**Task prompt**
Which of the lines below contain the string "will"? Pull each one out of the data.

#### Provided data

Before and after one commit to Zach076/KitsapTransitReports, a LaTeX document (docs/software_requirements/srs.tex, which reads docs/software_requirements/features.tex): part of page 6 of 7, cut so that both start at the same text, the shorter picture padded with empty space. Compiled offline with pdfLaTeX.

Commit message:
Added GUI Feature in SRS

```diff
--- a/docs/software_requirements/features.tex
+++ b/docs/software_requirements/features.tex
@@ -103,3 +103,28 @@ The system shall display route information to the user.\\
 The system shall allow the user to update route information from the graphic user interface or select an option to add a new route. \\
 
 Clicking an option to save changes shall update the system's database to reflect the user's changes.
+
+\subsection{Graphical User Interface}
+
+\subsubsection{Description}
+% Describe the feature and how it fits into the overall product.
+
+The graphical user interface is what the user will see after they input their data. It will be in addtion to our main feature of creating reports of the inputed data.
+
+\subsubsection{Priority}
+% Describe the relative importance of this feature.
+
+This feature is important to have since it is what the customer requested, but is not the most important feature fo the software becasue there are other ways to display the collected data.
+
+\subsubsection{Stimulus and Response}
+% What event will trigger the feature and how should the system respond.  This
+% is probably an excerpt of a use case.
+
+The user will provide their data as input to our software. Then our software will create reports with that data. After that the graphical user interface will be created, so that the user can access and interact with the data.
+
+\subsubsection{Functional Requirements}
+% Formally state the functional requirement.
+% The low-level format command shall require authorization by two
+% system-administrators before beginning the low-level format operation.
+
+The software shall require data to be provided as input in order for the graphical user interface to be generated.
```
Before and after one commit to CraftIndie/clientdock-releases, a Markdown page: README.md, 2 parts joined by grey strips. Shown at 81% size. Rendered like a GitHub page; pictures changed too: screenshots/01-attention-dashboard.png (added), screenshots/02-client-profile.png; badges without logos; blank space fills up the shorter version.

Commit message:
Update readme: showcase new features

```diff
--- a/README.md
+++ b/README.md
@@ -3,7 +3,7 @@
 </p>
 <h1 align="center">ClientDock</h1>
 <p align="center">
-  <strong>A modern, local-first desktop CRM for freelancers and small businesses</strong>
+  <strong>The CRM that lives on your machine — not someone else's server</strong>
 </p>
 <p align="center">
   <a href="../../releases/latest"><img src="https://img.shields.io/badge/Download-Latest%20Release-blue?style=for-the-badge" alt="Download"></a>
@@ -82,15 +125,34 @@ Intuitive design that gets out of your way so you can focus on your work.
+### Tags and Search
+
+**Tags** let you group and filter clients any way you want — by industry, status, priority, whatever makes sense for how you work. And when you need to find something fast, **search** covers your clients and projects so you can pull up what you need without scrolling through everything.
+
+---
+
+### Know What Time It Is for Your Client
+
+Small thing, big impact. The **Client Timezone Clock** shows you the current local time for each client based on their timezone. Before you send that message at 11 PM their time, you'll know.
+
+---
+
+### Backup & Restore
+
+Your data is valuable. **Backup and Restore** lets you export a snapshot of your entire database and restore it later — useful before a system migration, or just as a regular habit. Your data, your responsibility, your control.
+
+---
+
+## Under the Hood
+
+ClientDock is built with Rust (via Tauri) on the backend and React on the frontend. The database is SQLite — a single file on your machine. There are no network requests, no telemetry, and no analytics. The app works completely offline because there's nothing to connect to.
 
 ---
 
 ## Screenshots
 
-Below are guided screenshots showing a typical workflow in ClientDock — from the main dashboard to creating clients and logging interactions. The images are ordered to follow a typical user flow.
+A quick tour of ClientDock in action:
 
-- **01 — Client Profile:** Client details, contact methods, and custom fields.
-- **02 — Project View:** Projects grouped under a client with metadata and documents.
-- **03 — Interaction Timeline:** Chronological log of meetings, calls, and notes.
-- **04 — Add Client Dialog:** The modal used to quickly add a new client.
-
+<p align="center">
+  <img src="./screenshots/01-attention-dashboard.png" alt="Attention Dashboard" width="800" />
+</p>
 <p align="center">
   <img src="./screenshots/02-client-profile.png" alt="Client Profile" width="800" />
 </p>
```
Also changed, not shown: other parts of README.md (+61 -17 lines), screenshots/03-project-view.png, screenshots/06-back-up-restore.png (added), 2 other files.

########

**Task answer**
+The graphical user interface is what the user will see after they input their data. It will be in addtion to our main feature of creating reports of the inputed data.
+% What event will trigger the feature and how should the system respond.  This
+The user will provide their data as input to our software. Then our software will create reports with that data. After that the graphical user interface will be created, so that the user can access and interact with the data.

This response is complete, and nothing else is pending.